Soft flooring underlayments typically come in long rolls and are made of foam or cork. Any foam underlayment, regardless of its physical properties, usually will advertise that it is effective against blocking sound. While these claims may have some validity, it is important to distinguish between this type of underlayment and others that claim to be acoustic underlayments. Acoustic underlayments are very dense materials designed to deaden sound vibrations. One quick way to determine density is to look at a material's weight in relation to its size.
Regular Polyethylene Foam
Foam underlayment is the least expensive but also one of the least effective products. This type of closed-cell foam is easily obtainable at all home centers and comes under many different brand names. SimpleSolutions Soundbloc is one brand offering. At 2 mm thick, this is the thinnest foam underlayment you can purchase.
Beyond the straightforward foam underlayment marketed for laminate flooring is another, more expensive type that is often called acoustic foam. This is a foam underlayment that is marketed as being effective at keeping floors quiet. WhisperStop is one brand of acoustic foam underlayment and is 3 mm thick, or about half the thickness of many cork underlayments. The Silencer is another acoustic foam and is fairly dense at 20 pounds of sound-absorbing material per cubic foot.
Recycled felt underlayment is both eco-friendly and effective for noise reduction. About twice as expensive as polyethylene foam, felt underlayment is a wise choice if sound absorption is your main objective and if your budget can handle the added cost. Recycled felt underlayment is about four times heavier than foam and thus denser. This is your best bet with engineered wood and laminate flooring.
Plywood underlayment is often used under thin, flexible flooring materials like vinyl or linoleum tiles.
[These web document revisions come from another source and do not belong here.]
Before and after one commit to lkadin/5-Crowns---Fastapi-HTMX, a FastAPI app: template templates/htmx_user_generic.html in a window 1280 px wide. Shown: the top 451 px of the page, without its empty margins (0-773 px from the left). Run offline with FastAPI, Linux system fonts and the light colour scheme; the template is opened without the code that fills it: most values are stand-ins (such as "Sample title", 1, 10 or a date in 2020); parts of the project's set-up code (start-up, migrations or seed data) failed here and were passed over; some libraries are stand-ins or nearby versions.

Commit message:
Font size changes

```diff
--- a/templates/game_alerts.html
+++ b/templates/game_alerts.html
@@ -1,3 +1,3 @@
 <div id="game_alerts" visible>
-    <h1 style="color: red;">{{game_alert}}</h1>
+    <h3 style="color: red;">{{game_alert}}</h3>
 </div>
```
Plywood is only a modestly effective sound blocker. Red rosin paper or tar paper (roofing felt), which have no sound-blocking advantages, are sometimes laid on top of the plywood to minimize squeaks, but this benefit is subject to debate in the flooring industry.
You can do better than plywood underlayment by installing specialized acoustical underlayment on the subfloor. Soundeater is one such product that is made from 100 percent recycled wood. At 1 1/16-inch thick, Soundeater is thicker than most ordinary plywood products, so make sure that this does not cause a problem with floor levels in adjacent rooms.
Acoustic underlayment systems differ from the straight plywood option because the systems elevate the flooring on sleeper boards. This elevation creates a dead air zone that significantly reduces the transmission of vibrations from one floor to the next.